Before-and-after change data:
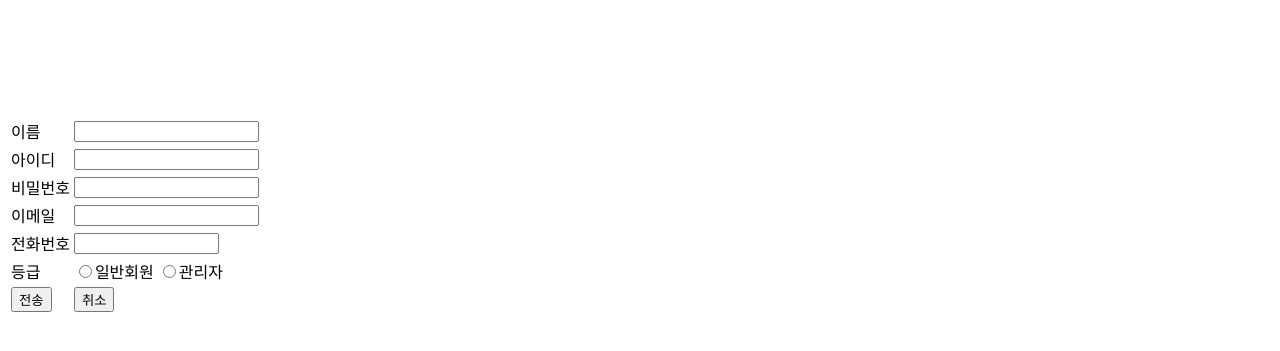
Repository: totesbk/JSP-
Page: http://localhost/web08/ex04_form.jsp
The author's editor kept a copy of each file at every save. The page is drawn from the files as they stood at one save, then again after the next save.
The browser window is 1280 px wide. The pictures show the whole page.
The page is served by Tomcat 9.

Above is the page before, as saved 2020-10-13 02:49:09.

### web08/WebContent/ex04_form.jsp
<%@ page language="java" contentType="text/html; charset=UTF-8"
pageEncoding="UTF-8"%>
<!DOCTYPE html>
<html>
  <head>
    <meta charset="UTF-8" />
    <title>Insert title here</title>
  </head>
  <body>

   <form action="ex04_insert.jsp" method="post">
   		 <table>
   		<tr>
   			<td>이름</td>
   			<td><input type="text" name="name" size="20"></td><br>
   		</tr>
   		<tr>
   			<td>아이디</td>
   			<td><input type="text" name="userid" size="20"></td><br>
   		</tr>
   		<tr>
   			<td>비밀번호</td>
   			<td><input type="password" name="userpwd" size="20"></td><br>
   		</tr>

   		<tr>
   			<td>이메일</td>
   			<td><input type="text" name="email" size="20"></td><br>
   		</tr>

   		<tr>
   			<td>전화번호</td>
   			<td><input type="text" name="phone" size="15"></td> <br>
   		</tr>

   		<tr>
   			<td>등급</td>
   			<td>
   			<input type="radio" name="admin" value="0">일반회원
   			<input type="radio" name="admin" value="1">관리자
   			</td>
   		</tr>
   		<br>
   		<tr>
   			<td><input type="submit" value="전송"></td>
   			<td><input type="reset" value="취소"></td>
   		</tr>


   </table>
    </form>

  </body>
</html>

After the next save:
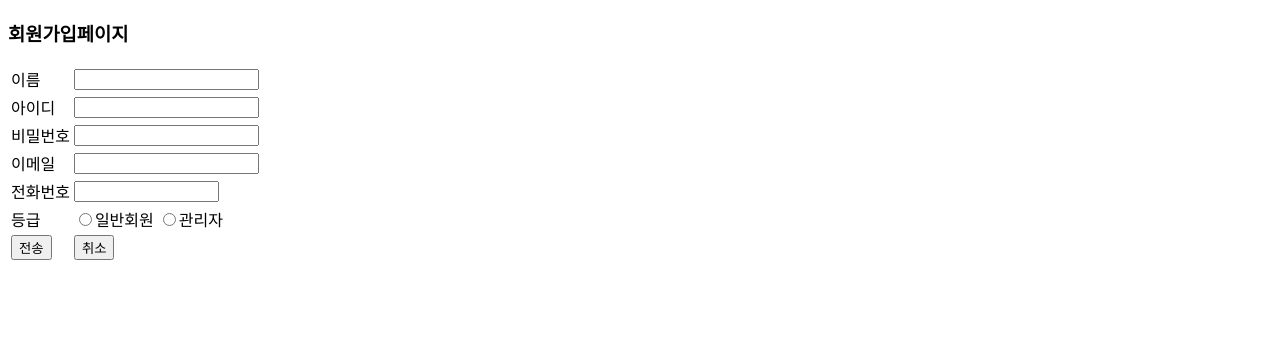
Saved 35 s later.
--- a/web08/WebContent/ex04_form.jsp
+++ b/web08/WebContent/ex04_form.jsp
@@ -7,30 +7,30 @@
     <title>Insert title here</title>
   </head>
   <body>
-
+  <h3>회원가입페이지</h3>
    <form action="ex04_insert.jsp" method="post">
    		 <table>
    		<tr>
    			<td>이름</td>
-   			<td><input type="text" name="name" size="20"></td><br>
+   			<td><input type="text" name="name" size="20"></td>
    		</tr>
    		<tr>
    			<td>아이디</td>
-   			<td><input type="text" name="userid" size="20"></td><br>
+   			<td><input type="text" name="userid" size="20"></td>
    		</tr>
    		<tr>
    			<td>비밀번호</td>
-   			<td><input type="password" name="userpwd" size="20"></td><br>
+   			<td><input type="password" name="userpwd" size="20"></td>
    		</tr>
 
    		<tr>
    			<td>이메일</td>
-   			<td><input type="text" name="email" size="20"></td><br>
+   			<td><input type="text" name="email" size="20"></td>
    		</tr>
 
    		<tr>
    			<td>전화번호</td>
-   			<td><input type="text" name="phone" size="15"></td> <br>
+   			<td><input type="text" name="phone" size="15"></td>
    		</tr>
 
    		<tr>
@@ -40,7 +40,7 @@
    			<input type="radio" name="admin" value="1">관리자
    			</td>
    		</tr>
-   		<br>
+
    		<tr>
    			<td><input type="submit" value="전송"></td>
    			<td><input type="reset" value="취소"></td>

*TASK*: Every last line above must be reproduced as written, and no pictures belong in the copy.

*RESPONSE BOX*:
Repository: totesbk/JSP-
Page: http://localhost/web08/ex04_form.jsp
The author's editor kept a copy of each file at every save. The page is drawn from the files as they stood at one save, then again after the next save.
The browser window is 1280 px wide. The pictures show the whole page.
The page is served by Tomcat 9.

Above is the page before, as saved 2020-10-13 02:49:09.

### web08/WebContent/ex04_form.jsp
<%@ page language="java" contentType="text/html; charset=UTF-8"
pageEncoding="UTF-8"%>
<!DOCTYPE html>
<html>
  <head>
    <meta charset="UTF-8" />
    <title>Insert title here</title>
  </head>
  <body>

   <form action="ex04_insert.jsp" method="post">
   		 <table>
   		<tr>
   			<td>이름</td>
   			<td><input type="text" name="name" size="20"></td><br>
   		</tr>
   		<tr>
   			<td>아이디</td>
   			<td><input type="text" name="userid" size="20"></td><br>
   		</tr>
   		<tr>
   			<td>비밀번호</td>
   			<td><input type="password" name="userpwd" size="20"></td><br>
   		</tr>

   		<tr>
   			<td>이메일</td>
   			<td><input type="text" name="email" size="20"></td><br>
   		</tr>

   		<tr>
   			<td>전화번호</td>
   			<td><input type="text" name="phone" size="15"></td> <br>
   		</tr>

   		<tr>
   			<td>등급</td>
   			<td>
   			<input type="radio" name="admin" value="0">일반회원
   			<input type="radio" name="admin" value="1">관리자
   			</td>
   		</tr>
   		<br>
   		<tr>
   			<td><input type="submit" value="전송"></td>
   			<td><input type="reset" value="취소"></td>
   		</tr>


   </table>
    </form>

  </body>
</html>

After the next save:
Saved 35 s later.
--- a/web08/WebContent/ex04_form.jsp
+++ b/web08/WebContent/ex04_form.jsp
@@ -7,30 +7,30 @@
     <title>Insert title here</title>
   </head>
   <body>
-
+  <h3>회원가입페이지</h3>
    <form action="ex04_insert.jsp" method="post">
    		 <table>
    		<tr>
    			<td>이름</td>
-   			<td><input type="text" name="name" size="20"></td><br>
+   			<td><input type="text" name="name" size="20"></td>
    		</tr>
    		<tr>
    			<td>아이디</td>
-   			<td><input type="text" name="userid" size="20"></td><br>
+   			<td><input type="text" name="userid" size="20"></td>
    		</tr>
    		<tr>
    			<td>비밀번호</td>
-   			<td><input type="password" name="userpwd" size="20"></td><br>
+   			<td><input type="password" name="userpwd" size="20"></td>
    		</tr>
 
    		<tr>
    			<td>이메일</td>
-   			<td><input type="text" name="email" size="20"></td><br>
+   			<td><input type="text" name="email" size="20"></td>
    		</tr>
 
    		<tr>
    			<td>전화번호</td>
-   			<td><input type="text" name="phone" size="15"></td> <br>
+   			<td><input type="text" name="phone" size="15"></td>
    		</tr>
 
    		<tr>
@@ -40,7 +40,7 @@
    			<input type="radio" name="admin" value="1">관리자
    			</td>
    		</tr>
-   		<br>
+
    		<tr>
    			<td><input type="submit" value="전송"></td>
    			<td><input type="reset" value="취소"></td>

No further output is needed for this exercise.